32¢ Gas; 29¢ Smokes

Bonded Service Station - W Union - 10-22-1968Photographers do a lot of cruising around waiting for magic to strike, so we burn a lot of gas. When I was on the street, I drove about 24,000 miles a year.

Even in “retirement” I logged 8,429 miles last year to, from and around Cape to produce this blog. That adds up to a lot of time at gas stations. When I was in Athens, Ohio, in February, I took a drive down West Union Street, but the Bonded station selling gas for 32.9 was just a memory. I’m not a smoker, so I didn’t care that you could buy a pack of cigarettes for less than 30 cents when I took these photos on a chilly October 22, 1968.

McCoy and Hoisington ready to serve

Bonded Service Station - W Union - 10-22-1968D. Hoisington and John McCoy were ready to hop out with their coin changers on their belts to pump your gas, check your fluids, air up your tires and wash your windows. I bought a lot of fill-ups from those guys because they stayed open late, their prices were good and they were just down the street from the photo lab. (For the record, I didn’t remember their names. They were wearing name tags.) You can click on the photos to make them larger.

Not like today’s convenience stores

Bonded Service Station - W Union - 10-22-1968Dealer French McCormick ran a clean, but sparse station. You could buy gas, antifreeze, STP oil treatment, a can of oil and some cancer sticks, but you couldn’t walk out with Slurpees, nachos or lottery tickets. If you had a dime, you could make a call from the pay phone on the wall.

An outdoor rack

Bonded Service Station - W Union - 10-22-1968Let me tell you, doing an oil change with a cold Ohio wind blowing up your skirt couldn’t have been any fun.

Confusing Wallace message

Bonded Service Station - W Union - 10-22-1968I can’t figure out if this customer and Hoisington are George Wallace supporters are not. The Jeep has a sticker supporting Wallace for “Furer.” I don’t know if they considered that a good thing or a bad thing.

“If you liked Hitler…”

Bonded Service Station - W Union - 10-22-1968Hoisington sports two buttons on his uniform. One, probably provided by his employer, reads “They used to call me Fumblefingers before I changed to Bonded.” The second, smaller one, says, “If you liked Hitler, you’ll love Wallace.”

Law ‘n’ Order big

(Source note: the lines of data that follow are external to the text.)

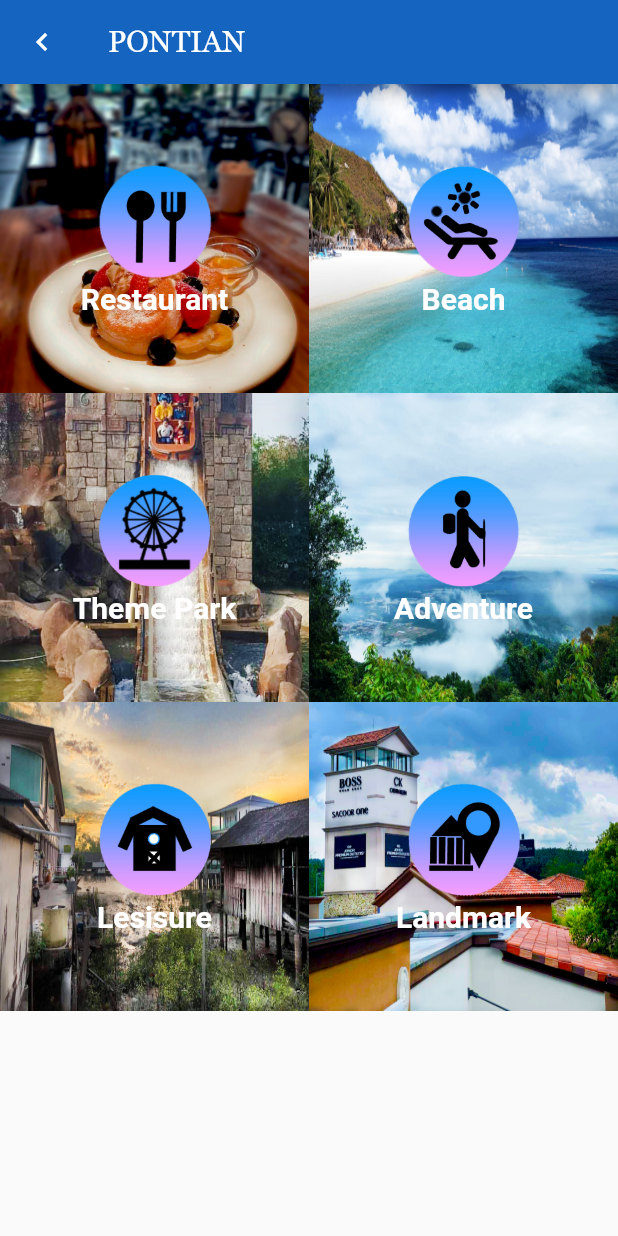
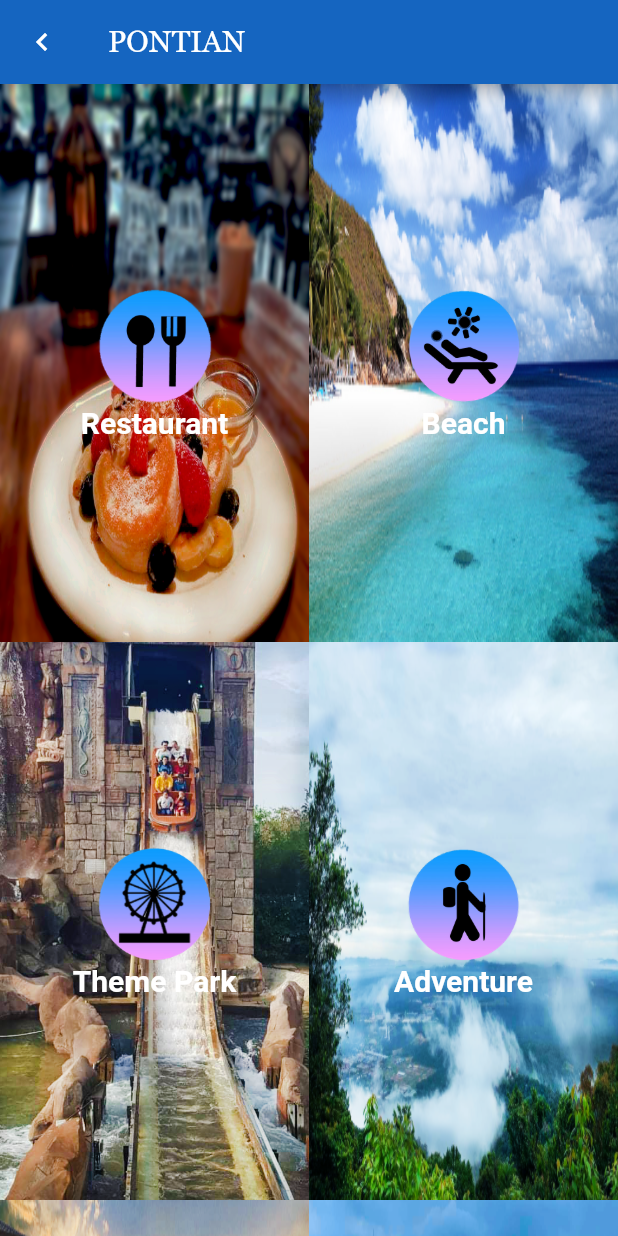
Before and after one commit to VictorDoom022/notMyProject, a Flutter app: the pontianInfo screen opened directly, on a phone screen of 412 x 824 dp. Run offline on Flutter 3.47's test engine with Material 2 defaults, Android fonts, the phone set to English and light mode, and no system bars; Roboto replaces fonts that are missing (Gothic).

Commit message:
make gridView fullScreen

```diff
--- a/lib/views/pontianInfo.dart
+++ b/lib/views/pontianInfo.dart
@@ -18,6 +18,13 @@
 
   @override
   Widget build(BuildContext context) {
+
+    var size = MediaQuery.of(context).size;
+
+    /*24 is for notification bar on Android*/
+    final double itemHeight = (size.height - kToolbarHeight - 24) / 2;
+    final double itemWidth = size.width / 2;
+
     return Scaffold(
       appBar: AppBar(
           backgroundColor: Colors.blue[800],
@@ -43,6 +50,7 @@
       body: Container(
         color: Color.fromARGB(255, 6, 45, 86),
         child: GridView.count(
+          childAspectRatio: (itemWidth / itemHeight),
           shrinkWrap: true,
           crossAxisCount: 2,
           children: [
```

Bonded Service Station - W Union - 10-22-1968Wallace’s Law ‘n” Order message was well received by locals who were fed up with the hippies and radicals at the university. Wallace bumper stickers weren’t uncommon in the rural areas.

Service Station stories

Like I said, I spent a lot of time at gas stations.